---------- Data listing ----------

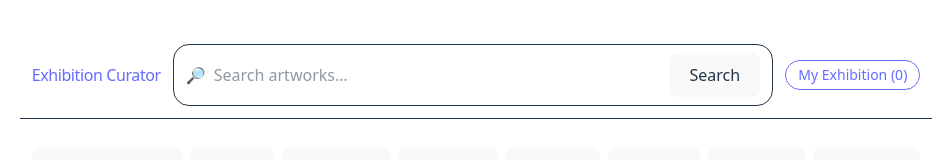
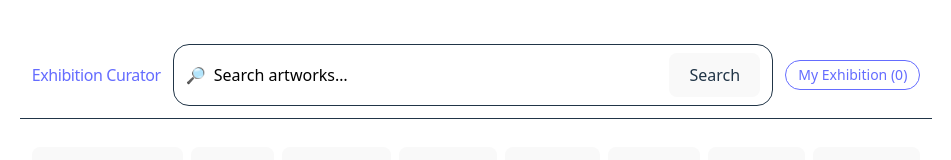
Before and after one commit to Cosmas-ogo/cosmino-exhibition-curator, a React (Vite) app: page / in a window 1280 px wide. Shown: the top 160 px of the page, without its empty margins (164-1115 px from the left). Built offline with nearby package versions, Linux system fonts and the light colour scheme.

Commit message:
refactor searchbar background colour

```diff
--- a/src/components/SearchBar.jsx
+++ b/src/components/SearchBar.jsx
@@ -20,7 +20,7 @@ export default function SearchBar({ defaultValue = "", onSubmit }) {
             onChange={(e) => setQ(e.target.value)}
             type="search"
             placeholder="Search artworks…"
-            className="w-full bg-transparent outline-none"
+            className="w-full bg-transparent outline-none text-black placeholder-black"
             aria-label="Search artworks"
           />
           <button
```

----------

### Prompt
Please set down each line of the data above exactly as written, without the pictures.

### Reply to the task
Before and after one commit to Cosmas-ogo/cosmino-exhibition-curator, a React (Vite) app: page / in a window 1280 px wide. Shown: the top 160 px of the page, without its empty margins (164-1115 px from the left). Built offline with nearby package versions, Linux system fonts and the light colour scheme.

Commit message:
refactor searchbar background colour

```diff
--- a/src/components/SearchBar.jsx
+++ b/src/components/SearchBar.jsx
@@ -20,7 +20,7 @@ export default function SearchBar({ defaultValue = "", onSubmit }) {
             onChange={(e) => setQ(e.target.value)}
             type="search"
             placeholder="Search artworks…"
-            className="w-full bg-transparent outline-none"
+            className="w-full bg-transparent outline-none text-black placeholder-black"
             aria-label="Search artworks"
           />
           <button
```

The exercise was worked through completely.